Blackbirds taking flight just before sunrise

This November has been unusually warm, but leaves have finally fallen or changed color as in the case of our dawdling oaks and dawn redwoods. Fallen leaves can cover the ground for a while to restyle a scene with winsome texture and color. Things hidden by foliage in the summer are now revealed- wasp and bird’s nests, fruits and other things.

Dawn redwood fall color before needle drop

Sometimes something that was dull can suddenly get interesting when light and visibility change in what seems like an instant. This happened when a dingy looking shelf fungus growing on a sugar maple had the sun strike it just as I was driving by. Getting my attention, I got out and took a closer look. It turned out to be a stacked tooth fungus, a mushroom new to my experience. They form a tight stack like pancakes and instead of pores or gills, they have fine teeth from which spores are released.

Climacodon septentrionalis stacked toorh fungus
Underside showing the teeth, or spines, of the stacked tooth fungus

On the same ride where I saw the amazing tooth fungus, there was an old Lincoln Zephyr on display in someone’s front yard. Down the same street was an old farmhouse with an impressive front porch and a remarkable sugar maple whose leaves covered the ground around it. In the same area was a grain storage building with old trains and their cars cluttering the tracks, perhaps some still used for transport, and some obviously no longer in service.

Lincoln Zephyr
Old Lincoln Zephyr

Old Farmhouse
Trains at a grain storage facility
November is also the time of final hay cutting and baling operations

There is a home in Glastonbury or Portland that has the most bee hives I ever saw in one place in Connecticut. According to the owner, the hives near the house were requeened this summer and will form a new colony. When queens no longer produce enough eggs, a new queen is introduced and the old is, sadly, released from her earthly duties. Some of these hives are used at a local orchard in the spring, while a majority are placed along the Connecticut River where food is very abundant.

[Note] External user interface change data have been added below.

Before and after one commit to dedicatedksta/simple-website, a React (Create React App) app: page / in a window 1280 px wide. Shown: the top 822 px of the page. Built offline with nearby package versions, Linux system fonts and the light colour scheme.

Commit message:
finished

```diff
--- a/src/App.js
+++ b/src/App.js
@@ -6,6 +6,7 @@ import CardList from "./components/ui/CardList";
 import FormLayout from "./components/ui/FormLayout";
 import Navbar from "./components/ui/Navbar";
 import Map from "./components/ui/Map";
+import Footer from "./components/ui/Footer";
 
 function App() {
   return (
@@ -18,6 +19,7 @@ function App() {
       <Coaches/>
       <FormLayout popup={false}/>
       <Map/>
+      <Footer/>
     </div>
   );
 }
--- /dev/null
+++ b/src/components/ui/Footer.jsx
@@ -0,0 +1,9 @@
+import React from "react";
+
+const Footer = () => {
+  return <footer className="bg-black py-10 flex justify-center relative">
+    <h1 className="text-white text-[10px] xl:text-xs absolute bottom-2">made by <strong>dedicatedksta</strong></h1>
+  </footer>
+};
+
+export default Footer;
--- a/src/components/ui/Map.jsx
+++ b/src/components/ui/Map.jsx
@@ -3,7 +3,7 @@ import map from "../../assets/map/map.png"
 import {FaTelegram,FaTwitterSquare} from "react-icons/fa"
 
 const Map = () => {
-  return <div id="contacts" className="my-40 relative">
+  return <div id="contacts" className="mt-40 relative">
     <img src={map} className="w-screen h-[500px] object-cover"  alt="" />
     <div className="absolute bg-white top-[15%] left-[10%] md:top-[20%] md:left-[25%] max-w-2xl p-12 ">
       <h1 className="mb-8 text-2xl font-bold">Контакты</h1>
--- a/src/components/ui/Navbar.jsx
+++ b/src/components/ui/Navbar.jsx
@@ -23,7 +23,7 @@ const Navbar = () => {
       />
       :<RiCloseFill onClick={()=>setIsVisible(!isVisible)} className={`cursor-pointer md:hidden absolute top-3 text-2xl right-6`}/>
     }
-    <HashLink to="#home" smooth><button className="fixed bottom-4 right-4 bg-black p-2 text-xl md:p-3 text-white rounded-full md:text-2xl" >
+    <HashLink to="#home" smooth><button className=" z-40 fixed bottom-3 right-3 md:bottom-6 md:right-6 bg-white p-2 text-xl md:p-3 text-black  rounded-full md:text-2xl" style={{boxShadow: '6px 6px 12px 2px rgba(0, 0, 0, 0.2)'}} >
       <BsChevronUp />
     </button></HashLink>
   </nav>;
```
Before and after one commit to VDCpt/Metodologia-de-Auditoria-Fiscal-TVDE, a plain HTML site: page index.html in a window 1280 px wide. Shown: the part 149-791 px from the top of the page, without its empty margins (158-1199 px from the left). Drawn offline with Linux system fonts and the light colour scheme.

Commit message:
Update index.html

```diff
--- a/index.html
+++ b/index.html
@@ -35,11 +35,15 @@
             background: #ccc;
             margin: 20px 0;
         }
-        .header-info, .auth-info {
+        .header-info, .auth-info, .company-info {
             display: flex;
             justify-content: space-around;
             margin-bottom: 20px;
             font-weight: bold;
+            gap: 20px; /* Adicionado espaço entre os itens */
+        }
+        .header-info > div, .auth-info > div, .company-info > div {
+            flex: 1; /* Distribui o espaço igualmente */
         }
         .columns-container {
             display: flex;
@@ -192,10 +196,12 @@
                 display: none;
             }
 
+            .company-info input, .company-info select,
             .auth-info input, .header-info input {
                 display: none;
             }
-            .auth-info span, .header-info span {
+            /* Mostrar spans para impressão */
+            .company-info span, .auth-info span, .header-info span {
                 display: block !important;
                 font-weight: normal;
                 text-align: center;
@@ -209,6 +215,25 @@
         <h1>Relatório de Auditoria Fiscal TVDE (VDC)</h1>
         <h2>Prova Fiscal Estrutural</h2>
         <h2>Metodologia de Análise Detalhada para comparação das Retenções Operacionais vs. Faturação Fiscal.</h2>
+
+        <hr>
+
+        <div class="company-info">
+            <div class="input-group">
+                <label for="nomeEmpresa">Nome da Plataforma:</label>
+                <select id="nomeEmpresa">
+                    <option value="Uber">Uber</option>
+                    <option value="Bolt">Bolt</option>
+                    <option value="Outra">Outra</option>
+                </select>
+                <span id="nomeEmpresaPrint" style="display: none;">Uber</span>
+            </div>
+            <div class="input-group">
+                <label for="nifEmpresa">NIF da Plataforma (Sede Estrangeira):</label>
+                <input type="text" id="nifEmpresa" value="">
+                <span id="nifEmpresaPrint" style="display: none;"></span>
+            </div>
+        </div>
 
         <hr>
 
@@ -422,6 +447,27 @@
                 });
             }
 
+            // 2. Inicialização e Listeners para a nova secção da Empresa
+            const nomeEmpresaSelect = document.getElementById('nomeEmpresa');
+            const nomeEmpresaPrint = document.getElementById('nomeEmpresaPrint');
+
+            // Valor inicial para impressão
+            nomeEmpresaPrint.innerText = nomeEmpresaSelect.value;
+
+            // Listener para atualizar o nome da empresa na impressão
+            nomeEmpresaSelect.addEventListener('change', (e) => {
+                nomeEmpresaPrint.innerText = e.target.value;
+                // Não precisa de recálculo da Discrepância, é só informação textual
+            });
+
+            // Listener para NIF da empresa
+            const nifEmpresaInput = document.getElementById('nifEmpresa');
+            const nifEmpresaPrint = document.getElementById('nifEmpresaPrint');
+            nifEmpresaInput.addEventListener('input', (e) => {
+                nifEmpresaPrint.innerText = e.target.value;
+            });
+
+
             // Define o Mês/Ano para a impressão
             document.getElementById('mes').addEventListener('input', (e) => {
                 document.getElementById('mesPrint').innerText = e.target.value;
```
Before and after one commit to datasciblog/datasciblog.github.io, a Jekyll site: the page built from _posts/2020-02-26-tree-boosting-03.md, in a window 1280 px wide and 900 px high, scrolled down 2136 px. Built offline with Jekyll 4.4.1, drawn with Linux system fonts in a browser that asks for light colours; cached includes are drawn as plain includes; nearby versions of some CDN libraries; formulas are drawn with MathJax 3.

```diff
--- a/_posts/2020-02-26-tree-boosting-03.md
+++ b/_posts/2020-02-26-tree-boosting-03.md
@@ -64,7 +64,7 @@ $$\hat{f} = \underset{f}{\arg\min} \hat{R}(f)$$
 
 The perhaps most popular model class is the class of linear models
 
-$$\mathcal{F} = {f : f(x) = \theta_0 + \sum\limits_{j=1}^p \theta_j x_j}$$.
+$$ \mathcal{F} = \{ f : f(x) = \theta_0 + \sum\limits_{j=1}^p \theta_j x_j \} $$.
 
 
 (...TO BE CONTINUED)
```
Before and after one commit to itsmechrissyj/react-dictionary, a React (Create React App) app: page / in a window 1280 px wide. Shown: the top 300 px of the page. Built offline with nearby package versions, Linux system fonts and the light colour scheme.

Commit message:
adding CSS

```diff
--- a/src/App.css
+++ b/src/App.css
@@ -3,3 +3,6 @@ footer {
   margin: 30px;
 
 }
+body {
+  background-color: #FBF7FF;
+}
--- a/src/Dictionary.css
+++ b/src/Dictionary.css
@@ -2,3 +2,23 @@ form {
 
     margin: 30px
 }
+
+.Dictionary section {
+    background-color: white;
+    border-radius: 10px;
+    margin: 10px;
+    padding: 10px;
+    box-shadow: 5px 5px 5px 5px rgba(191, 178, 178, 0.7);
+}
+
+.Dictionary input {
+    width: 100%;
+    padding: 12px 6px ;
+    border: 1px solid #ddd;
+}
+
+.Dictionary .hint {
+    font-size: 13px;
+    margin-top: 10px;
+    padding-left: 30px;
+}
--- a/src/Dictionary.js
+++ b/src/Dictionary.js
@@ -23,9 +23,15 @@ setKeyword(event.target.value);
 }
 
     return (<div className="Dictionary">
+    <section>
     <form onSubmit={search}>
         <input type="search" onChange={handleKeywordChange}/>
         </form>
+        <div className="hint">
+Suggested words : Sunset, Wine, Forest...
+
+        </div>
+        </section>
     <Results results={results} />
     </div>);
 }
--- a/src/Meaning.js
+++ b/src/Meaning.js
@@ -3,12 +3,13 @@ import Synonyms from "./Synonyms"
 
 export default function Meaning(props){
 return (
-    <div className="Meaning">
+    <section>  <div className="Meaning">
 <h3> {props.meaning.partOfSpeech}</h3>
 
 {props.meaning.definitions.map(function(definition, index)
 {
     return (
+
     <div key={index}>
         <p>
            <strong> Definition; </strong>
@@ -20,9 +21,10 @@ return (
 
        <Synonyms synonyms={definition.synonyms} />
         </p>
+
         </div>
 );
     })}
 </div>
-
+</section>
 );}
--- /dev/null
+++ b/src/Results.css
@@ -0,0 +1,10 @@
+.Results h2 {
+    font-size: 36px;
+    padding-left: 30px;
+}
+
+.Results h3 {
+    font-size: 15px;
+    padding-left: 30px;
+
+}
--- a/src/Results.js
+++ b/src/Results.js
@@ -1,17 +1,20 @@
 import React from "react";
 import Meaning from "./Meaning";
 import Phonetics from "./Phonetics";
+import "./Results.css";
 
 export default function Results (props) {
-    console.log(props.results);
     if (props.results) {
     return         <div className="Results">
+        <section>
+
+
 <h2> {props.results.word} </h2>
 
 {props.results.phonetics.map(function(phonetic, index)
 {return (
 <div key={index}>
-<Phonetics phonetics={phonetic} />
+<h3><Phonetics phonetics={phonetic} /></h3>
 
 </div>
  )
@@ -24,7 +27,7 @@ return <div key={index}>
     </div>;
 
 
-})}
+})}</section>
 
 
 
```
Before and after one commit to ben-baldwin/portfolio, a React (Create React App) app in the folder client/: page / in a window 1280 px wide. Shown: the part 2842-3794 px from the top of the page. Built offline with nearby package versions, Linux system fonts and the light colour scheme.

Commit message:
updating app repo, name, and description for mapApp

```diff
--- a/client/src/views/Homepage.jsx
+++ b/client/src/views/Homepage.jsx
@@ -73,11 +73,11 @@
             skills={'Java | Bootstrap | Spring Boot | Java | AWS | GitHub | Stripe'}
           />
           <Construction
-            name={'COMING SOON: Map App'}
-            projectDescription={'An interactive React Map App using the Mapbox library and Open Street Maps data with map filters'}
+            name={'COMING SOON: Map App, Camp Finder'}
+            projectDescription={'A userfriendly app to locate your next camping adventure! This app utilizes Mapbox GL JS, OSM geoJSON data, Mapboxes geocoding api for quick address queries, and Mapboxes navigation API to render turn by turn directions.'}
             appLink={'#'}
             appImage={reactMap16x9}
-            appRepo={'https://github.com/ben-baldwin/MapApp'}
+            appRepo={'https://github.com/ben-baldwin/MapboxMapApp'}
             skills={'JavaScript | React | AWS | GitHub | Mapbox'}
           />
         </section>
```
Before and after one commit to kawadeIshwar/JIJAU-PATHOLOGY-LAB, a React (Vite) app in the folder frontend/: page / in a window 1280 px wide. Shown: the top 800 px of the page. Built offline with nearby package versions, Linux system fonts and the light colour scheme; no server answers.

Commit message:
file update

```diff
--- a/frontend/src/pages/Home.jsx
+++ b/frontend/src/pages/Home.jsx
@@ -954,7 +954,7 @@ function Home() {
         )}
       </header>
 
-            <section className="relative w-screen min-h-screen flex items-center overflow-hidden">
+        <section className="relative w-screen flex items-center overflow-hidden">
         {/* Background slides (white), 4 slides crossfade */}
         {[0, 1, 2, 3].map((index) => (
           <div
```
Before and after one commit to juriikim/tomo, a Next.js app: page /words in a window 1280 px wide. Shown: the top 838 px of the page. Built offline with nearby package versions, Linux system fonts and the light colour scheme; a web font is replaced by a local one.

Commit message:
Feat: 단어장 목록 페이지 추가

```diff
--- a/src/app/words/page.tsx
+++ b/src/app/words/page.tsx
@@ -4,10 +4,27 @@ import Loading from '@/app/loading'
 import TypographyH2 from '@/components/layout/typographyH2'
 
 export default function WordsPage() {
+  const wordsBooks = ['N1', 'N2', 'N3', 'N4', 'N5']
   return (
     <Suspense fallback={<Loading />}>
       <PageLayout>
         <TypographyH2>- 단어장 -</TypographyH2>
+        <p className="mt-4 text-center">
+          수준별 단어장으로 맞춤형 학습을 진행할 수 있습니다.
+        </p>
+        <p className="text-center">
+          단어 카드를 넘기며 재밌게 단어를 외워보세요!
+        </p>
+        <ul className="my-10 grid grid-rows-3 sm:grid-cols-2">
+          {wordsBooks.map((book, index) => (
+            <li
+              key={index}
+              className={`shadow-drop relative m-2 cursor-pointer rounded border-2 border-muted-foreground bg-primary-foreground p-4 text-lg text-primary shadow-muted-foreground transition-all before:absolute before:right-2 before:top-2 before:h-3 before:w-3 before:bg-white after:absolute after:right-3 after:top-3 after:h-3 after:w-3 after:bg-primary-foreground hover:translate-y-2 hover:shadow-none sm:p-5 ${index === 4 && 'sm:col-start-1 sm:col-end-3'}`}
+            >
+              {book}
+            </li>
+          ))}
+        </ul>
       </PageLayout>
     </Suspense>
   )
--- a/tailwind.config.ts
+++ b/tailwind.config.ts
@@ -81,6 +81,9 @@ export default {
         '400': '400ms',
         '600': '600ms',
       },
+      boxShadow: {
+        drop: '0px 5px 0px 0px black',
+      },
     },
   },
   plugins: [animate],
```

On hike through a nature preserve woods early this month there was the remains of an old car which was probably from the 1930’s and dragged here when the area was a field. This car was almost 20 feet long and had a folding luggage rack on the trunk. Headlamps must have been the size of dinner plates.

On the trunk of a dead aspen along the side of a country road, it was clear what had killed this tree. On the trunk were false tinder conks Phellinus  termulae shelf fungi . No other fungi with this characteristic fruiting body are found on aspen. The woody conks are hoof-like, brown to black, and have a cracked upper surface. Pores are tan or white. The spores of P. tremulae are blown through the air and can enter fresh wounds on aspens, where the fungus attacks the heartwood and causes white trunk rot.

False tinder conks Phellinus  termulae shelf fungi

Still out and about are praying mantids and some dragonflies and bees. This female mantid was on a sidewalk near a flower garden. Her eggs have been laid, so she will perish shortly.

t is the time of warmer jackets, bleaker vistas, perhaps, and chilly days. I am not by nature a puddleglum, so all this is not a deterrent to enjoying the shorter days and the coming cold. There will still be spectacular sunsets and sunrises, snowy landscape coverings and bluer skies that will cheer my heart on occasion. Now is a also good time to read all those books that there was little time for when the outdoors beckoned strongly for all the attention. Maybe I’ll put on a colorful scarf or something…

The morns are meeker than they were,
The nuts are getting brown;
The berry’s cheek is plumper,
The rose is out of town.
The maple wears a gayer scarf,
The field a scarlet gown.
Lest I should be old-fashioned,
I’ll put a trinket on.

-Emily Dickinson

Maybe I’ll just light a sparkler.

Pamm Cooper